CALL FOR CHAPTERS
The Routledge Companion on Media Education, Copyright and Fair Use
Renee Hobbs, University of Rhode Island
Focus of the Volume:
Educators rely on the ability to make use of copyrighted materials, including those from mass media, digital media and popular culture, as an essential part of the practice of teaching and learning. Innovative educational uses of digital technology, including media literacy, are still being hampered by the restrictions of copyright. Legal scholars have long noted that certain provisions of copyright law concerning the educational use of copyrighted material are interfering with the full potential of digital technology in education. Educators aim to embrace a culture where digital resources are plentiful, building new skills of accessing, curating, evaluating, analyzing and creating with digital resources. But educational structures, as well as business and institutional structures shaped by copyright law, may limit innovation.
Educators from a wide variety of fields and disciplines make active use of copyrighted works in the practice of teaching and learning. They may frequently use popular culture, mass media, digital media, or other artifacts that are not traditionally defined as "educational media." In part because of several well-publicized cases in which penalties have been directed at individuals involved in file-sharing and because of the rise of licensed online multimedia products marketed directly to schools, a climate of fear about potential liability concerning the unlicensed use of copyrighted materials in education is still prevalent among educators in higher education and K-12 schools. Today, scholars and practitioners report that crucial provisions of the law, including the fair use, educational use, and the TEACH Act provisions of the law may differentially support or challenge the instructional practice of media literacy that occur both in school and informal learning environments.
Whether they work in higher education, elementary and secondary schools, or in informal learning settings in libraries, community and non-profit organizations, educators know that the practice of media education depends on a robust interpretation of copyright and fair use.
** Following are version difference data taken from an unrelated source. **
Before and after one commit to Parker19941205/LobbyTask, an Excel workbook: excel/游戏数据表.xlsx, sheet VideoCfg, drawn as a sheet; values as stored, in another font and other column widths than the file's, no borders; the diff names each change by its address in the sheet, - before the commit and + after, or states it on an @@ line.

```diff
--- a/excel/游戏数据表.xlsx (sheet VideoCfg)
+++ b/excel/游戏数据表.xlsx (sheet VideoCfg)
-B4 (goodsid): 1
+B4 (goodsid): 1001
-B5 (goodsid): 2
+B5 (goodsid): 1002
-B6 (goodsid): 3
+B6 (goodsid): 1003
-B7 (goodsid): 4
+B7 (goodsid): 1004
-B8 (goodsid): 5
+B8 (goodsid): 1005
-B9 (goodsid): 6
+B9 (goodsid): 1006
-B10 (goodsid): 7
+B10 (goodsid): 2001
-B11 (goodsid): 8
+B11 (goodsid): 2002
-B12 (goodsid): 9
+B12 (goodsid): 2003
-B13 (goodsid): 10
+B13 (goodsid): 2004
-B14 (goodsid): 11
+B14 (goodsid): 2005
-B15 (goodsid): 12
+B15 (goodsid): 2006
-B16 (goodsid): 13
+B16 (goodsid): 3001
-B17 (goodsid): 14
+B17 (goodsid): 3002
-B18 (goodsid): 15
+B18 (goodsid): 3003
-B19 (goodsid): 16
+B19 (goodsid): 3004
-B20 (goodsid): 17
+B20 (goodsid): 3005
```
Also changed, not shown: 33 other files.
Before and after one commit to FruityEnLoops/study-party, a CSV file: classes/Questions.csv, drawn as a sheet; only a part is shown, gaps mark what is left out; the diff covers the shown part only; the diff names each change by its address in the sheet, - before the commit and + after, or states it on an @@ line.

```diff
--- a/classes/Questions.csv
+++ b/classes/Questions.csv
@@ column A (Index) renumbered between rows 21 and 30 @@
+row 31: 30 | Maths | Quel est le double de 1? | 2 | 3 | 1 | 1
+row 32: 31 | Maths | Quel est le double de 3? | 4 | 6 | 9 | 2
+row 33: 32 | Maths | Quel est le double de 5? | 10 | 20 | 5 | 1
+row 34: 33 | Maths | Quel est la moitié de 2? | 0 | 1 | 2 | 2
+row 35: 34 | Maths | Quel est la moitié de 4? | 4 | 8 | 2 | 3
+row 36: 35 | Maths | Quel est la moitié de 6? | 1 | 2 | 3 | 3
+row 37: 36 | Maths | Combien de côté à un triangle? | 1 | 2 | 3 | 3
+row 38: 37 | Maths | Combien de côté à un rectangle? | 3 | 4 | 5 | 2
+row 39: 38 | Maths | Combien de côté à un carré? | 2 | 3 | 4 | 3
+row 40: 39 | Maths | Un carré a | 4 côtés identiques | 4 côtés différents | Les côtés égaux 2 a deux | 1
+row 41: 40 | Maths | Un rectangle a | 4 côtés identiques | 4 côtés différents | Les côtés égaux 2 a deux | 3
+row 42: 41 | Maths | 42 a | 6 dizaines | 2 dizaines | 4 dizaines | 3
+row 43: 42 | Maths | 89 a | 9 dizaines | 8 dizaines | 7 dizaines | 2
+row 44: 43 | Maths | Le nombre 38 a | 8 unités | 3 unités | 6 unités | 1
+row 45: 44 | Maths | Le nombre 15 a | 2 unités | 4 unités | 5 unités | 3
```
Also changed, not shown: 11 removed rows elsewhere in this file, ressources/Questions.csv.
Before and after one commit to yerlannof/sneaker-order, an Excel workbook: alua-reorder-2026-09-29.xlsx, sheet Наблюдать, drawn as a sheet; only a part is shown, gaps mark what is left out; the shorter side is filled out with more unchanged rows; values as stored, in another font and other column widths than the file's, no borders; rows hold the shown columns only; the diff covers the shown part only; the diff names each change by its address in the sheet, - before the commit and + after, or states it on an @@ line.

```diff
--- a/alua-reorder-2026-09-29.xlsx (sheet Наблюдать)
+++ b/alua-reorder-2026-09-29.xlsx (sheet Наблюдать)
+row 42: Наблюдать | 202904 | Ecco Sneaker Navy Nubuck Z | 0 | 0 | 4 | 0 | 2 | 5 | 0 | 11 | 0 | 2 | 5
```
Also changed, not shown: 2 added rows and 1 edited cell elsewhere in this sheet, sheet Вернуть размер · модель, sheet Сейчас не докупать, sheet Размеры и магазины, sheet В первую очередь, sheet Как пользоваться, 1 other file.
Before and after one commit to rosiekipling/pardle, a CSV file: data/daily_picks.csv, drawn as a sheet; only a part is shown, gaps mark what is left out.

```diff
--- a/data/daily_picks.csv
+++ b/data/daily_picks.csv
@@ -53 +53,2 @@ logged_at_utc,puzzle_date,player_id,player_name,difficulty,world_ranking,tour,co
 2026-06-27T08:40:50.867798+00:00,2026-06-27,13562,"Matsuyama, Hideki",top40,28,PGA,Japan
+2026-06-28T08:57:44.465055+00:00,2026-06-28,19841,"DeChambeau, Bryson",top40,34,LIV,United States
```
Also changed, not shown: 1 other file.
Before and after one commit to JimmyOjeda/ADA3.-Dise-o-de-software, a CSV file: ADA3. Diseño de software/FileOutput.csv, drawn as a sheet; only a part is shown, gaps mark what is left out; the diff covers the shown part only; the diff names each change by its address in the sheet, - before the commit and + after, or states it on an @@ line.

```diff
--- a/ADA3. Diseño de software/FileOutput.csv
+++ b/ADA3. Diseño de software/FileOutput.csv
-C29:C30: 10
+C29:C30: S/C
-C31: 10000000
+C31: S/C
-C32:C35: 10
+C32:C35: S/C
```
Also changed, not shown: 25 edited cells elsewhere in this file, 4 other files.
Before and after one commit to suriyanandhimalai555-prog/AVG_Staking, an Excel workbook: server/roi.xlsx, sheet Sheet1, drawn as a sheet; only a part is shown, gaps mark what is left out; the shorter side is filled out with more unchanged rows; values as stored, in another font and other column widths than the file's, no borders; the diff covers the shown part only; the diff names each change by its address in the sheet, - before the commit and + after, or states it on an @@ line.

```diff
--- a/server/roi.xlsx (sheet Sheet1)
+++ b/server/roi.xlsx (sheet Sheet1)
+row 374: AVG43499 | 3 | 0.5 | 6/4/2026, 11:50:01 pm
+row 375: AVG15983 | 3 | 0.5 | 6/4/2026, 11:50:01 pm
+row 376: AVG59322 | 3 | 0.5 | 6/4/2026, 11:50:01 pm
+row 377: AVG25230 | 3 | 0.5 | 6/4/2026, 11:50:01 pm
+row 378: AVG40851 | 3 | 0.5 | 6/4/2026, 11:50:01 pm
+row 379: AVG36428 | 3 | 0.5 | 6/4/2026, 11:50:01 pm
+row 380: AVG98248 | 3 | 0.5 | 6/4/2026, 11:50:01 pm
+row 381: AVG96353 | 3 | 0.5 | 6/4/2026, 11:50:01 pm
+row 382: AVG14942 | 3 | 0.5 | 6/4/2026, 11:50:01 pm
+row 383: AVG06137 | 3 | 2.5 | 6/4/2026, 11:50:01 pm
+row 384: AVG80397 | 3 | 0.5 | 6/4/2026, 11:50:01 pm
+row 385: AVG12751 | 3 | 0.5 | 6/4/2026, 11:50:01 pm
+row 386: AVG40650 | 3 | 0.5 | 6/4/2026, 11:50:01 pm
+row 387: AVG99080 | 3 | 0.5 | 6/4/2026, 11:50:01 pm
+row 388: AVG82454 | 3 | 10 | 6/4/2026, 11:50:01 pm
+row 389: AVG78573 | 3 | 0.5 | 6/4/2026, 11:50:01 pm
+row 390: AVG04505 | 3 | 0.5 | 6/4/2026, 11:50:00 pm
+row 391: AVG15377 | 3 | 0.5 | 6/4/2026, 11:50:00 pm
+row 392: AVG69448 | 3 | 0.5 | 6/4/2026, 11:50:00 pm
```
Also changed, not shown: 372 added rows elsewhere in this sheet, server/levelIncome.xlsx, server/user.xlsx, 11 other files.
This book is designed for students and faculty seeking a broad and deep overview of the landscape of media education in relation to issues of copyright and fair use. We aim to provide readers with multidisciplinary perspectives that inform state-of-the-art scholarship and practice, synthesizing key insights and helping to fertilize the interests of future scholars in the field.
Proposal (max 500 words): October 31, 2015
Full chapter (4,000 - 8,000 words): April 15, 2016
A mix of scholarly, professional and educational practitioner perspectives are sought for this volume. Scholarship from the fields of law, business, education, communication, the humanities and social sciences, and other disciplines are welcome. A variety of chapter types may be submitted for review including theoretical chapters, research findings, literature reviews, practitioner accounts and case studies. Submit a proposal (maximum length: 500 words) on or before October 31, 2015. Proposals should clearly explain the focus, theme and content of the proposed chapter. Authors will be notified by January 1, 2016 about the status of their proposals and sent chapter guidelines. Full chapters must be submitted for review by April 15, 2016.
Professor of Communication Studies
Director, Media Education Lab
Harrington School of Communication and Media
University of Rhode Island USA